BWW Album Review: Sarah Brightman's HYMN To Faith And Music
The intersection of Broadway/opera and sacred music seems like a natural fit. Both are often larger than life, both speak to a very specific message, and both use a wide range of instrumentation and vocals. On Sarah Brightman's new album, Hymn, she combines the two genres to mixed effect. While the more traditional sounds are lovely and suit her voice well, the contemporary songs tend to be overwrought.
The album's opening song and title track sets the stage pretty well: a contemporary Christian sound with a simple Melody But a huge, overblown backing. Lyrically, it's pretty standard, uninspired lyrics, such as the repeated couplet "Jesus came down from heaven to earth/and people said it was a virgin birth." It's not that the song isn't pleasant to listen it, it's that it feels like it's trying to be too big and would be much more effective if it were aurally smaller.

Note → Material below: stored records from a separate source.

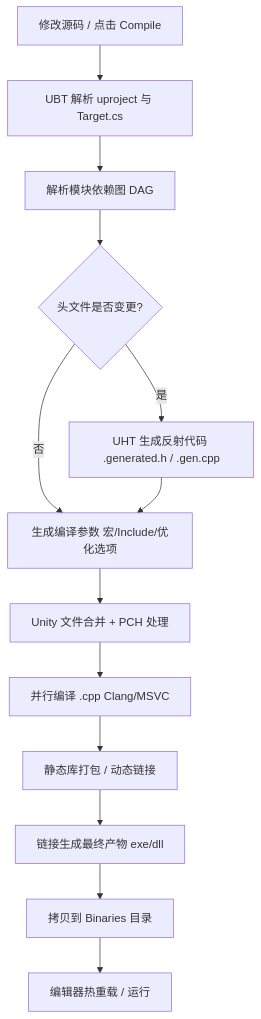
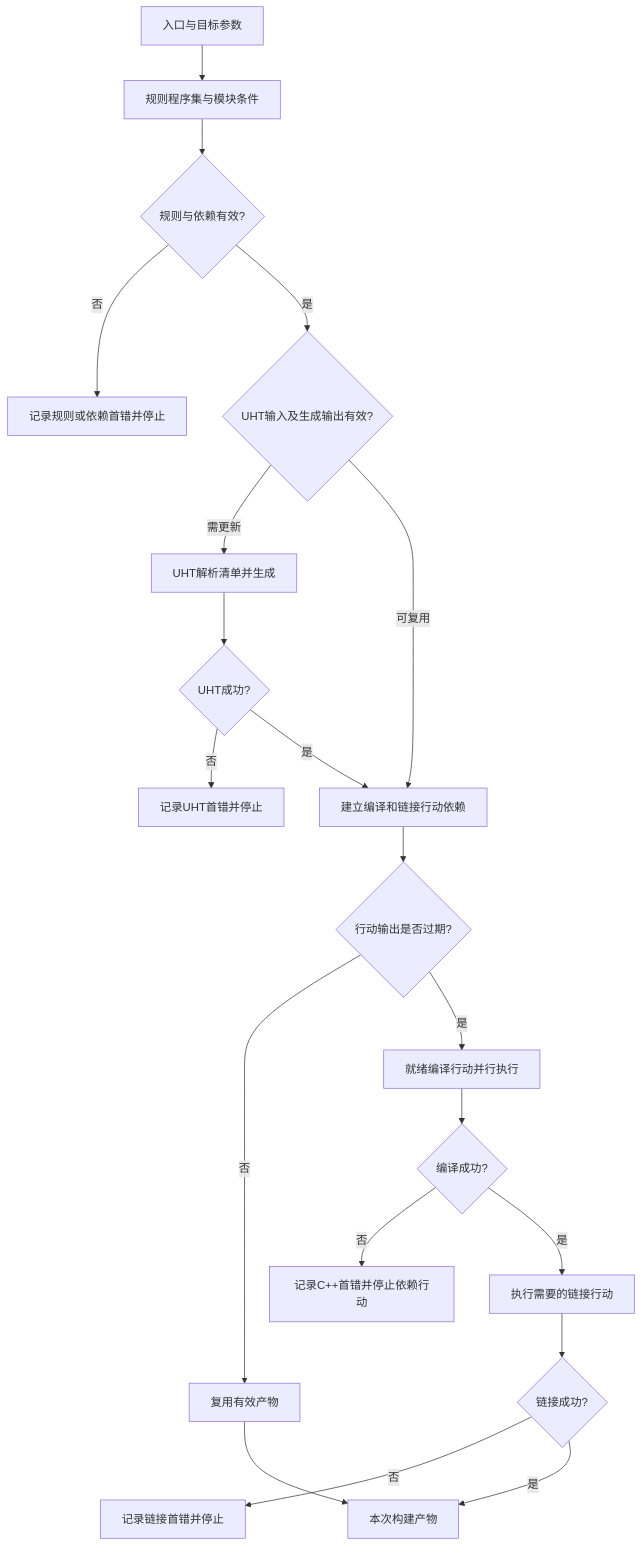
Before and after one commit to fantuan812/learning: the first of 2 diagrams in 知识/08-工程实践与质量/构建编译与制品/01-UBT构建系统与编译配置.md, drawn with Mermaid. The commit also changed other lines of this file and 1 other file, not shown here.

````diff
--- a/知识/08-工程实践与质量/构建编译与制品/01-UBT构建系统与编译配置.md
+++ b/知识/08-工程实践与质量/构建编译与制品/01-UBT构建系统与编译配置.md
@@ -121,15 +205,22 @@
 ```mermaid
 flowchart TD
-    A[修改源码 / 点击 Compile] --> B[UBT 解析 uproject 与 Target.cs]
-    B --> C[解析模块依赖图 DAG]
-    C --> D{头文件是否变更?}
-    D -- 是 --> E[UHT 生成反射代码 .generated.h / .gen.cpp]
-    D -- 否 --> F
-    E --> F[生成编译参数 宏/Include/优化选项]
-    F --> G[Unity 文件合并 + PCH 处理]
-    G --> H[并行编译 .cpp  Clang/MSVC]
-    H --> I[静态库打包 / 动态链接]
-    I --> J[链接生成最终产物 exe/dll]
-    J --> K[拷贝到 Binaries 目录]
-    K --> L[编辑器热重载 / 运行]
+    A[入口与目标参数] --> B[规则程序集与模块条件]
+    B --> C{规则与依赖有效?}
+    C -- 否 --> X1[记录规则或依赖首错并停止]
+    C -- 是 --> D{UHT输入及生成输出有效?}
+    D -- 需更新 --> E[UHT解析清单并生成]
+    E --> F{UHT成功?}
+    F -- 否 --> X2[记录UHT首错并停止]
+    F -- 是 --> G[建立编译和链接行动依赖]
+    D -- 可复用 --> G
+    G --> H{行动输出是否过期?}
+    H -- 否 --> I[复用有效产物]
+    H -- 是 --> J[就绪编译行动并行执行]
+    J --> K{编译成功?}
+    K -- 否 --> X3[记录C++首错并停止依赖行动]
+    K -- 是 --> L[执行需要的链接行动]
+    L --> M{链接成功?}
+    M -- 否 --> X4[记录链接首错并停止]
+    M -- 是 --> N[本次构建产物]
+    I --> N
 ```
````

Brightman is at her best, unsurprisingly, when she leans into the more classical side of her voice: that lovely soprano that's been her claim to fame for years. "Sogni," the first appearance of this style on the album, also uses the vocal talents of Vincent Niclo, whose voice blends nicely with Brightman's. "Canto Per Noi" is similarly elegant and appealing, if a little on the slow side. Brightman's voice is still thrilling and is suited well to this style of music, which makes the more operatic songs the highlights of the album.
"Gia Nel Sono" is the most musically interesting part of the album. A haunting, quasi-operatic story song, the lyrics are in Italian but Brightman's voice is so expressive that you don't need to understand the words. It's as epically styled as the rest of the album, but this time, it actually suits the music well.
The album really struggles when it tries to incorporate contemporary-Christian music. In general, it feels like songs such as "Sky and Sand" and "Follow Me" are trying much too hard to be inspirational. No embellishment is left unturned: big instrumentation, a huge choral backing, synth sounds, and so on. When it's there at every turn, it loses its effect. Instead of feeling inspirational and close to God, it feels forced. "You" seems like it's going to be a change of pace, starting out with a more acoustic, gentle vibe, but by halfway through, we're right back where we started. This isn't just a "feeling" problem, but a sound one, too: there are several tracks where Brightman's voice is overwhelmed by the sheer scale of production around her.
Sacred music has a rich history. It can feel as small and intimate as a personal prayer, or as expansive as a cathedral. Regardless of the scale, however, it always is genuine, an expression of faith - which is an incredibly personal thing. Hymn, despite its best efforts, often feels more like a modern megachurch: enormous in scale and sound, but losing that personal grace along the way.